Monthly Archives: December 2008
M-learning was a trend based on the the rise of handy, Net-enabled mobile phones. It was considered to be the most popular, most promising blending learning methodology as the portability of the device helped reinforce learning in ways that classroom teaching could not. 2008 was heralded as the year of m-learning in e-learning circles.
However, in the most popular technology article for 2008 in TrainingZone.co.uk, m-learning was proving to be elusive as people didn’t know how to maximize the use of these devices. So what is the trend at this time? Find out more by visiting the article’s site.
Now that I’ve finally been caught in the web-within-the-web social network of Facebook , tried poring over the applications if there’s anything on e-learning. A quick scan shows FB applications such as Study Groups (whose developers look like teenyboppers to me!) ,created by the members themselves.
Then there’s Teach the People. As reported by Crunch Base, the application lets anyone with specific subject knowledge or a useful skill set share it by setting up a Teach the People learning communities with 1gig of free storage. So if you have a burning question on a topic of interest, you can inquire from the bigger virtual community. With people coming from different countries, backgrounds and influences but brought together by a passion for a single cause, diversity should breed innovation and real learning.
But as an FB user for less than 45 days, I feel that FB works best if you leverage the power of the exisiting, face-to-face network and continue the conversation thru FB. There are definitely a thousand and one tools to enrich conversations, engage learning with those cute applications, personalize the experience with so many synchronous communication tools. It would be a challenge for the online community developer to try to elicit conversation between members with weak links/social ties to engage them to interact, or if they are from different cultures and countries!
The FB experience thrives on nostalgia and memory-flooding, as evidenced by the flashbacking exchanges of alumni members.
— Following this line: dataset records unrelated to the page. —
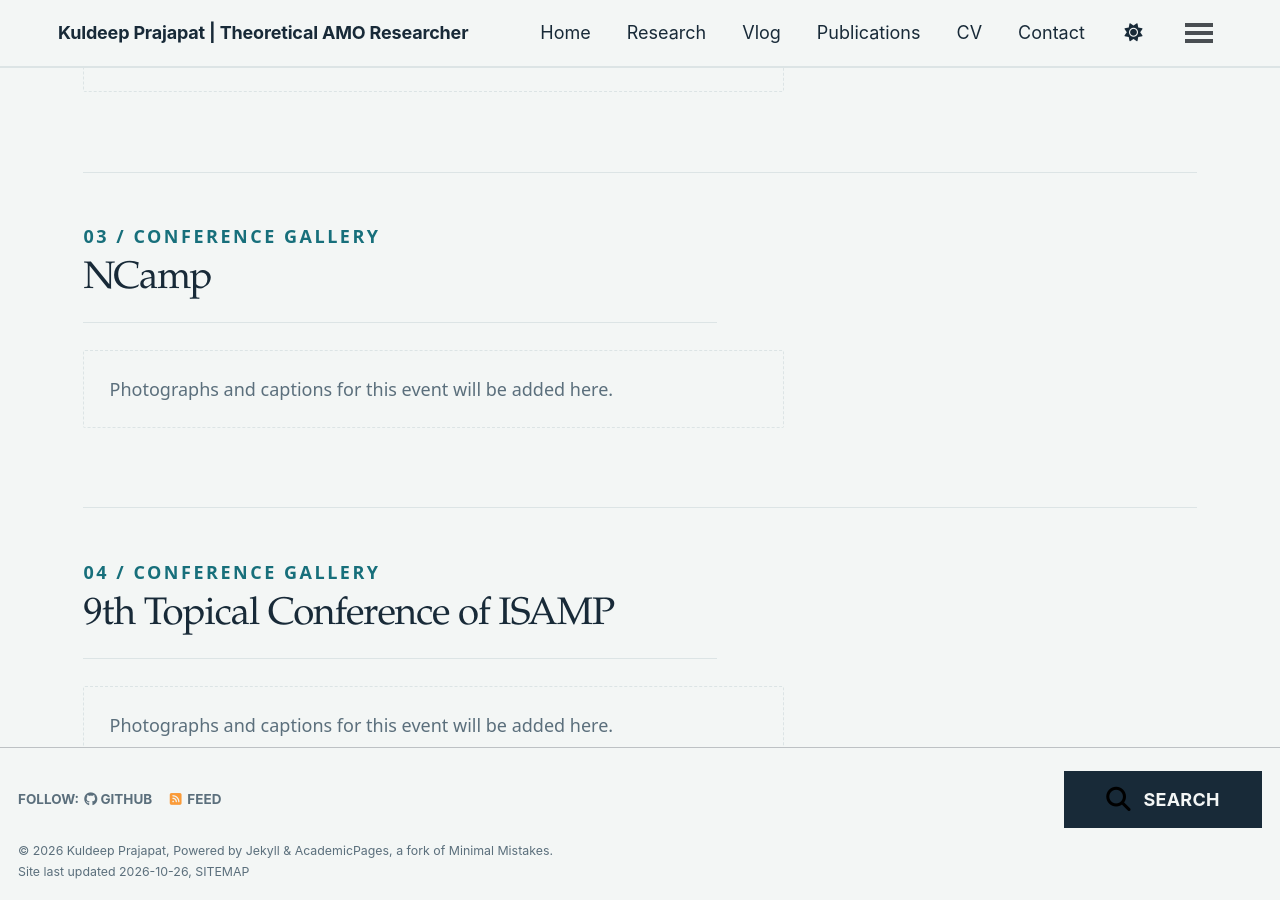
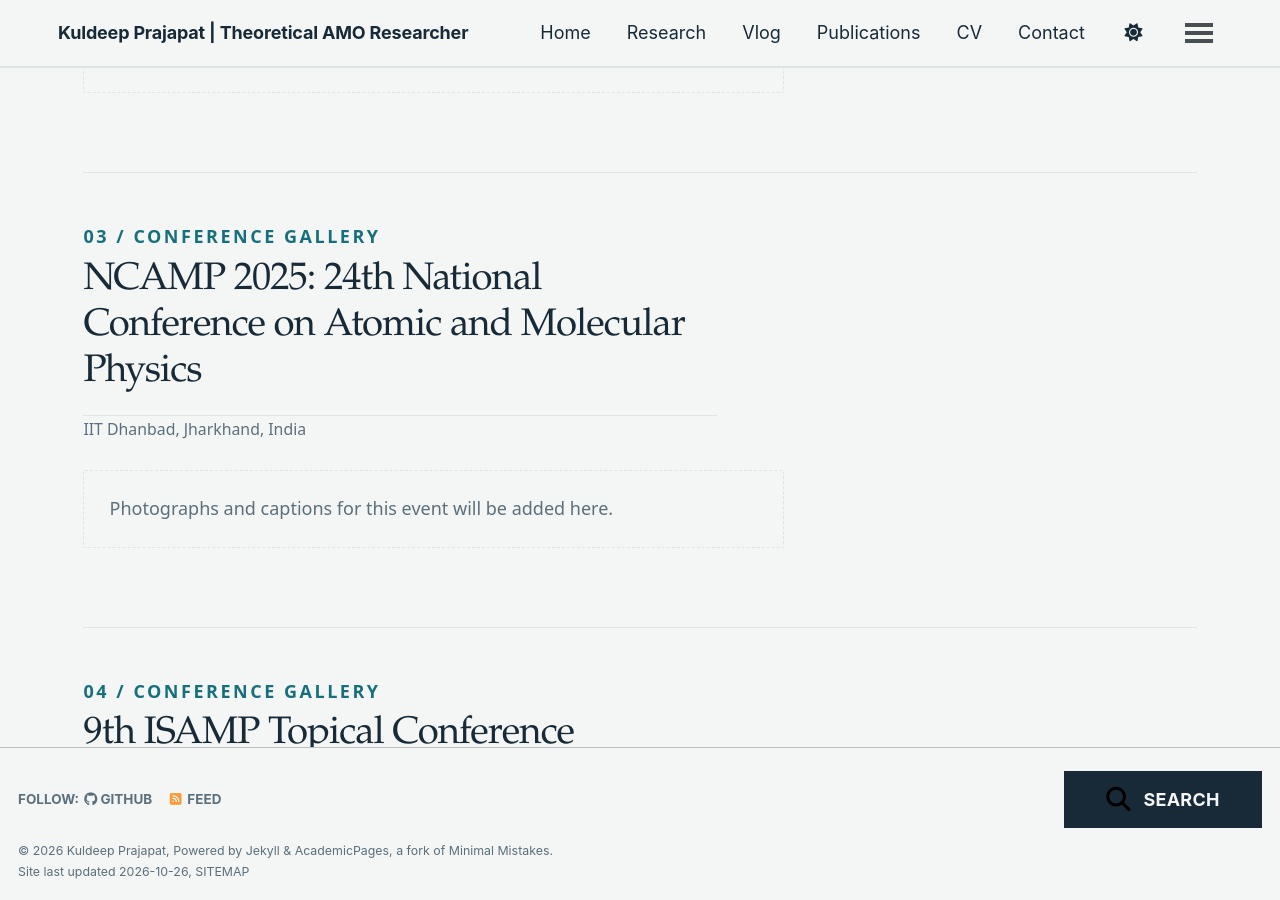
Before and after one commit to PRAJAPAT-KULDEEP/kuldeep-prajapat, a Jekyll site: the page built from _pages/gallery.md, in a window 1280 px wide and 900 px high, scrolled down 1016 px. Built offline with Jekyll 4.4.1, drawn with Linux system fonts in a browser that asks for light colours; a style sheet for code colours, icons or effects is not loaded.

Commit message:
Add dates and venues to conference gallery

```diff
--- a/_data/gallery.yml
+++ b/_data/gallery.yml
@@ -2,13 +2,17 @@
 # Each photo needs an image path, descriptive alt text, and an optional caption.
 - title: "WUFXS 2026: The 2026 International Workshop on UltraFast X-Ray Science"
   location: "Shanghai, China"
+  date: ""
   photos: []
 - title: "IAMNOP-2025: International Conference on Atomic, Molecular, Nano, and Optical Physics with Applications"
   location: "Jawaharlal Nehru University (JNU), New Delhi, India"
+  date: ""
   photos: []
-- title: "NCamp"
-  location: ""
+- title: "NCAMP 2025: 24th National Conference on Atomic and Molecular Physics"
+  location: "IIT Dhanbad, Jharkhand, India"
+  date: "January 8–11, 2025"
   photos: []
-- title: "9th Topical Conference of ISAMP"
-  location: ""
+- title: "9th ISAMP Topical Conference"
+  location: "PRL, Ahmedabad, Gujarat, India"
+  date: "February 15–17, 2024"
   photos: []
```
What keeps them hooked is the surprise element of finding someone you haven’t seen in 20 years, then reliving memories. It’s definitely addictive at times, but sometimes to the point of being irritating if people feel comfy enough to send you unsolicited information, poke you virtually, or invite you to some cause of theirs in the middle of trying to nudge some learning in the process.
Teach the People already received a cool USD25,000 for being one of the top 25 finalists, besting 600 other applications developers.